Reduced Fees Make AP Tests More Widely Accessible

Gustavo Damian Danemann Soto and Sevilla Tovar, Editors-in-Chief

   Select UC High students may qualify to pay almost 95 percent less for their Advance Placement (AP) exams this school year, paying 5 dollars rather than 97 dollars for each exam they sign up for.

According to UC High Counselor Shauna Van Bemmel, the AP test coordinator for the school, the first step in applying for the reduced price is for the student to be registered for the AP exam(s) they are looking to take. “All students sign up to take an AP exam through their MyAP account that they have on the College Board [Company that organizes AP test- taking] website,” she said.

According to the San Diego Unified School District AP website, parents can apply for reduced AP Test fees by entering Local Control Funding Formula (LCFF) data in the PowerSchool Parent Portal. Once signed into PowerSchool, parents can find this short survey by clicking on the LCFF Data Collection icon near the bottom of the navigation menu (sites.google.com/ sandi.net/sdusdap).

   Van Bemmel said, “A student then qualifies for a fee waiver if the family income is a certain amount. If the student does qualify for a fee waiver, Rachel Amato (Advance Studies Resource Teacher), who oversees AP, sends the student an invoice with how much they owe for their AP exam(s).”

Finding further instructions requires a multi-step search: Upon googling “AP San Diego Unified,” one can access the San Diego Unified deeplink named “College Prep/Voluntary Tests,” at the bottom of which, there is a hyperlink for the “Advanced Studies website.” This then redirects a person to the District’s Google Site, in which one can click on the Advanced Placement button that redirects to the sub-site with the link to the district’s AP Exam website. There, an aqua blue box should appear at the top, where clicking on the Details Here icon will provide a PDF with all the instructions to turn in your LCFF Form (the survey must be submitted by October 30).

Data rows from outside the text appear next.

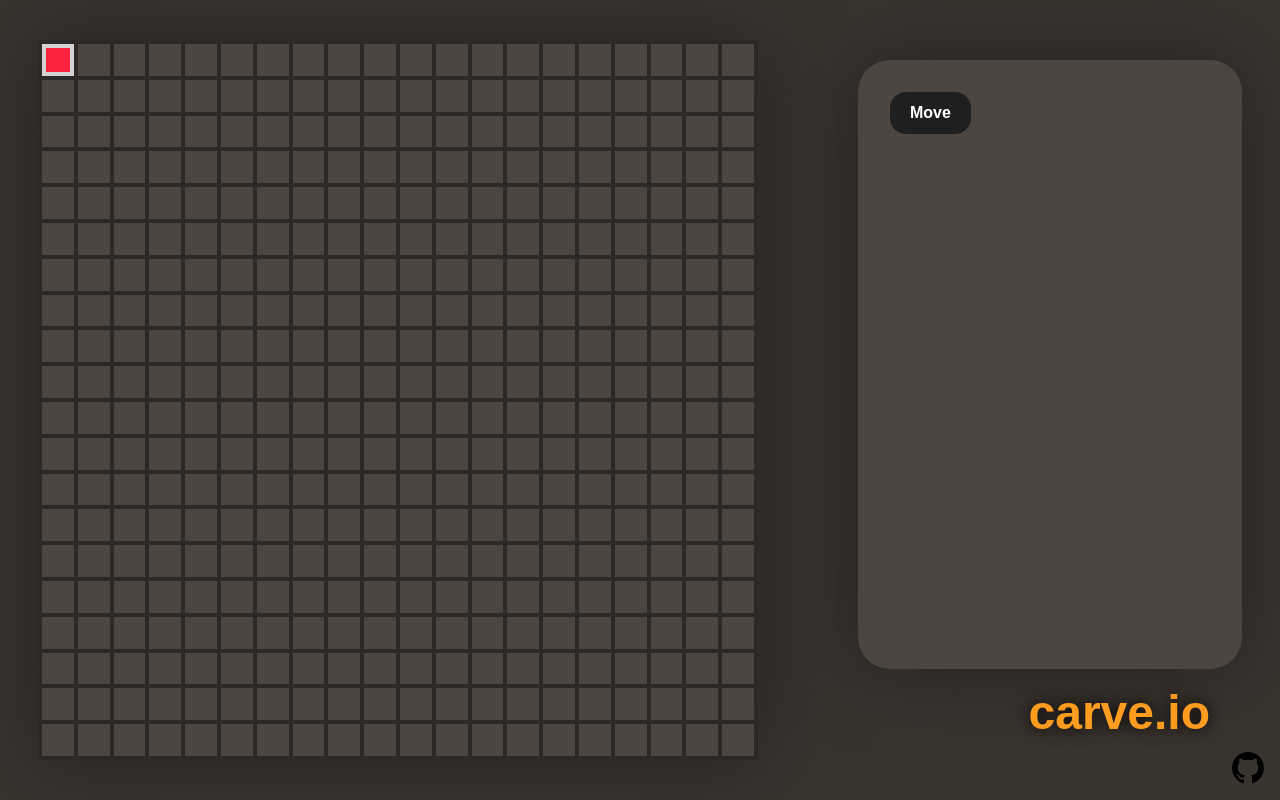
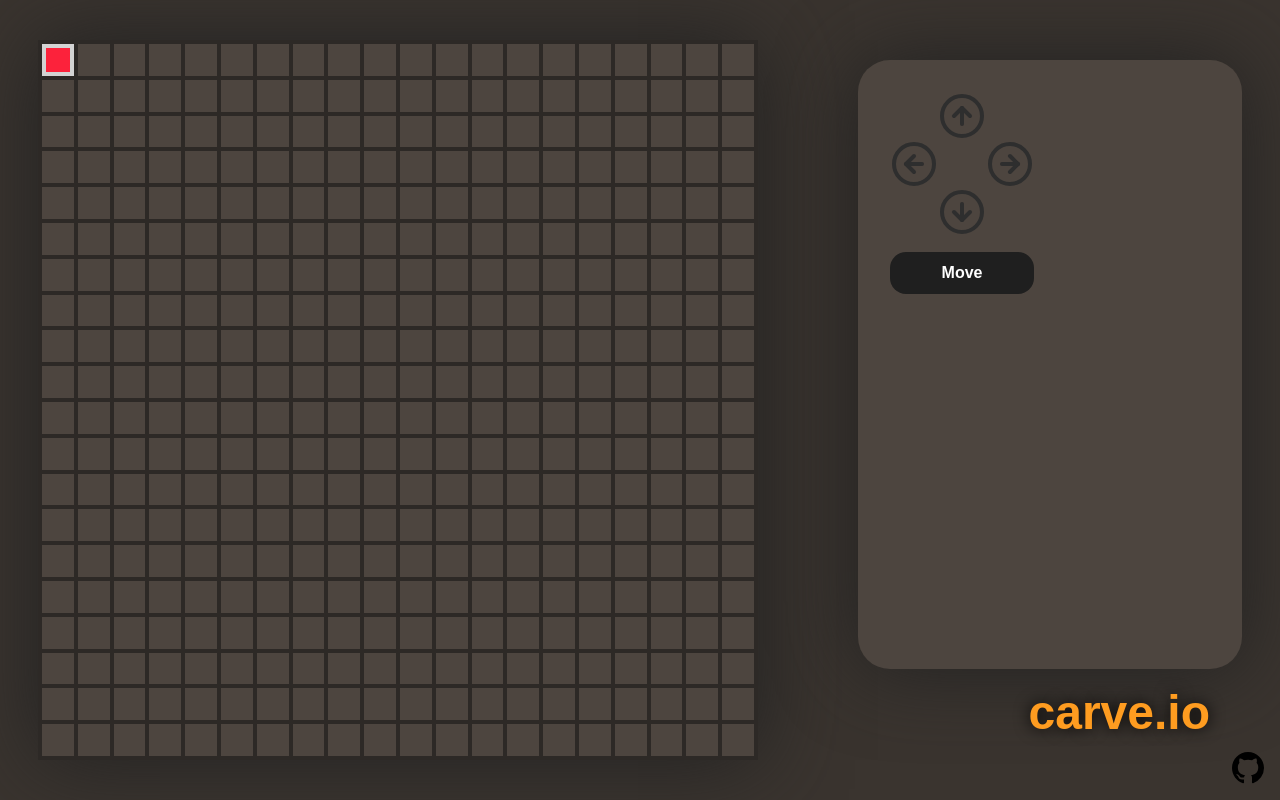
Before and after one commit to codicate/carve-io, a React (Create React App) app: page / in a window 1280 px wide. Both pictures are taken after a click on the button "Start". Built offline with nearby package versions, Linux system fonts and the light colour scheme; a web font is replaced by a local one.

Commit message:
arrow control

```diff
--- a/src/components/Control.jsx
+++ b/src/components/Control.jsx
@@ -14,6 +14,7 @@ import Button from './Button';
 const Control = ({ isMoving, spawn, move }) => {
 	const [numOfPlayers, setNumOfPlayers] = useState(2);
 	const [isStarted, setIsStarted] = useState(false);
+	let direction = { x: 0, y: 0 };
 
 	const startGame = () => {
 		setIsStarted(true);
@@ -24,16 +25,57 @@ const Control = ({ isMoving, spawn, move }) => {
 		<div id={s.control}>
 			<div id={s.controlContainer}>
 				{isStarted ? (
-					<div>
+					<>
 						{isMoving ? (
 							<div>Moving...</div>
 						) : (
-							<>
-								{' '}
-								<Button onClick={() => move('red', 0, 1, 5)}>Move</Button>
-							</>
+							<div id={s.moveControl}>
+								<div id={s.arrows}>
+									<Button
+										styledAs="icon"
+										id={s.up}
+										onClick={() => {
+											direction = { x: 0, y: -1 };
+										}}
+									>
+										<FiArrowUpCircle />
+									</Button>
+									<Button
+										styledAs="icon"
+										id={s.down}
+										onClick={() => {
+											direction = { x: 0, y: 1 };
+										}}
+									>
+										<FiArrowDownCircle />
+									</Button>
+									<Button
+										styledAs="icon"
+										id={s.left}
+										onClick={() => {
+											direction = { x: -1, y: 0 };
+										}}
+									>
+										<FiArrowLeftCircle />
+									</Button>
+									<Button
+										styledAs="icon"
+										id={s.right}
+										onClick={() => {
+											direction = { x: 1, y: 0 };
+										}}
+									>
+										<FiArrowRightCircle />
+									</Button>
+								</div>
+								<Button
+									onClick={() => move('red', direction.x, direction.y, 5)}
+								>
+									Move
+								</Button>
+							</div>
 						)}
-					</div>
+					</>
 				) : (
 					<div id={s.counterContainer}>
 						<p>Number of Players?</p>
--- a/src/components/Control.module.scss
+++ b/src/components/Control.module.scss
@@ -26,6 +26,50 @@
 	box-shadow: 0 0 10vmin 0px #222;
 }
 
+#moveControl {
+	display: flex;
+	width: min-content;
+	flex-direction: column;
+	align-items: stretch;
+	gap: 1rem;
+}
+
+#up {
+	grid-area: up;
+}
+
+#down {
+	grid-area: down;
+}
+
+#left {
+	grid-area: left;
+}
+
+#right {
+	grid-area: right;
+}
+
+#arrows {
+	display: grid;
+	grid-template-columns: repeat(3, 1fr);
+	grid-template-rows: repeat(3, 1fr);
+	grid-template-areas:
+		'. up .'
+		'left . right'
+		'. down .';
+	height: min-content;
+	width: min-content;
+
+	& > button {
+		font-size: 3rem;
+
+		&:focus {
+			color: white;
+		}
+	}
+}
+
 #counterContainer {
 	display: flex;
 	flex-direction: column;
```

   Information on the subject is scarce, which Head Counselor Kelsey Bradshaw believes is because of the College Board being a for-profit company. She said, “It’s nice that they can offer [reduced cost exams], but I don’t know if they really want to advertise it. Especially since, over the last couple of years, we’ve changed how someone is qualified to receive this reduction.”

Before the LCFF form, one could get a 5 dollar test if they qualified for reduced lunch as well, according to Bradshaw. She stressed the importance of a lower AP exam fee: “I don’t think your family’s financial barriers should impact whether or not you get to take this test that you’ve essentially been studying for during ten months.”

   Van Bemmel shared that 792 AP exams were administered to UC High students last year and around 577 students are enrolled in AP courses this year.

Junior Hannah González Hernández, who has taken a handful of Advanced Placement classes, shared that she knows of people who took advantage of the 5 dollar exam option and were able to pass their tests in Spring. She said, “[Lower test costs] allow kids of all backgrounds to achieve academic success and challenge themselves with these courses.”

Parents struggling to sign into their PowerSchool portal can contact Parent Online Support at (619) 732-1400 or UC High Site Technician Fabi Dunker at [email protected]